Pergamum’s Warning (12b, 16)

Since this church had compromised so severely, Jesus introduces himself to the church by reminding them that he is the one who has the sharp double-edged sword coming out of his mouth, an image of his sovereign justice and judgment. After he points out there sin in verses 14-15, he challenges them to repent from their sins of idolatry and sexual immorality and he warns them that unless they change their ethical positions and spiritual practices, he will fight against them with divine judgment and justice.

Pergamum’s Reward (17)

But to those who hear Jesus’ words, repent from their sin, turn away from their compromising tendencies, and remain faithful to Jesus until the end, he will bless them with the reward of eternal life. He uses the symbols of hidden manna and a white stone to represent eternal life. Jesus is saying that if you refuse the idolatrous meat sacrificed to idols, I will sustain you with what comes from heaven. White stones were associated with votes of acquittal in ancient courts. Conversely, black stones were given for guilty verdicts. Jesus is saying that those who remain faithful to him until the end will receive a vote of acquittal from their sins, a new name (which means a new identity), and gain entrance into the eternal community of the redeemed.

The Church in America

In many ways, the American church is like the church in Pergamum. We are trying to live the Christian life and remain faithful to Jesus Christ in the midst of a pagan culture. There are numerous pressures to adopt the values of society and be conformed to the image of this world. As a nation, we don’t bow before statues of Zeus and Athena, but we do erect altars of arrogance, podiums of pleasure, and shrines of selfishness. American culture worships the gods of power, money, materialism, success, celebrities, and entertainment! It is difficult to be a faithful Christian when we dwell in the shadow of Satan’s throne—in a culture of opposing beliefs and values.

I believe that Satan is using the same strategy with the American church today as he did with the church in Pergamum two-thousand years ago. He doesn’t openly attack the church through external persecution; he attacks it subtly by tries to get us to compromise our biblical values and to conform to the culture around us.

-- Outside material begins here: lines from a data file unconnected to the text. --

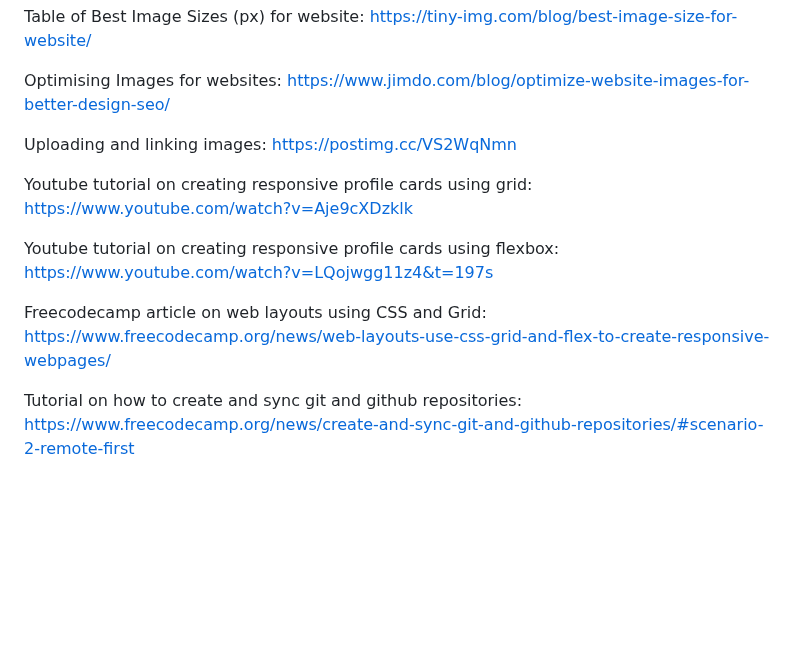
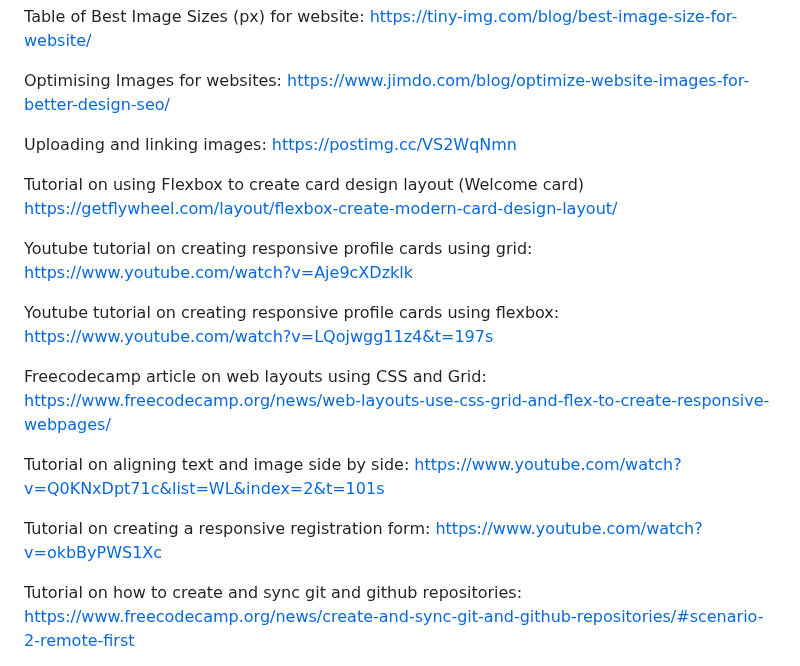
Before and after one commit to jeskodes/milestone-project-1-jesk, a Markdown page: README.md, the part around the change. Drawn GitHub-style; blank space fills up the shorter version.

```diff
--- a/README.md
+++ b/README.md
@@ -218,6 +218,9 @@ https://www.jimdo.com/blog/optimize-website-images-for-better-design-seo/
 Uploading and linking images:
 https://postimg.cc/VS2WqNmn
 
+Tutorial on using Flexbox to create card design layout (Welcome card)
+https://getflywheel.com/layout/flexbox-create-modern-card-design-layout/
+
 Youtube tutorial on creating responsive profile cards using grid:
 https://www.youtube.com/watch?v=Aje9cXDzklk
 
@@ -226,6 +229,12 @@ https://www.youtube.com/watch?v=LQojwgg11z4&t=197s
 
 Freecodecamp article on web layouts using CSS and Grid:
 https://www.freecodecamp.org/news/web-layouts-use-css-grid-and-flex-to-create-responsive-webpages/
+
+Tutorial on aligning text and image side by side:
+https://www.youtube.com/watch?v=Q0KNxDpt71c&list=WL&index=2&t=101s
+
+Tutorial on creating a responsive registration form:
+https://www.youtube.com/watch?v=okbByPWS1Xc
 
 Tutorial on how to create and sync git and github repositories:
 https://www.freecodecamp.org/news/create-and-sync-git-and-github-repositories/#scenario-2-remote-first
```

The world’s values and God’s values are very different. The world’s business ethic says, “Do what you have to do to get ahead!” God’s business ethic says, “Do unto others what you would have them do to you.” The world tells our young people, “Have sex when you are ready.” God says, “You are not ready to have sex until you are married!” The world says, “Get what you can while you can get it.” God says, “It is more blessed to give than receive.” The world says, “It’s your life, live it how you want to.” God says, “You are not your own; you were bought with a price.”

The church faces incredible pressure to conform to American culture. In some ways, of us are guilty of compromise. Some of us have adopted the culture’s views of society, business, and sexuality. Others have embraced the culture’s political and social positions. Some just “go with the flow” of everyone else at work or school because we are afraid of being marginalized or ostracized. How have you compromised?

Like the church in Pergamum, Jesus offers us the opportunity to repent from the areas where we have compromised. And if we remain faithful to his Word, his ethics, his positions, his practices, and his life, we too will be rewarded with hidden manna, a white stone, and a new name!

 

This entry was posted in Sermons. Bookmark the permalink. Both comments and trackbacks are currently closed.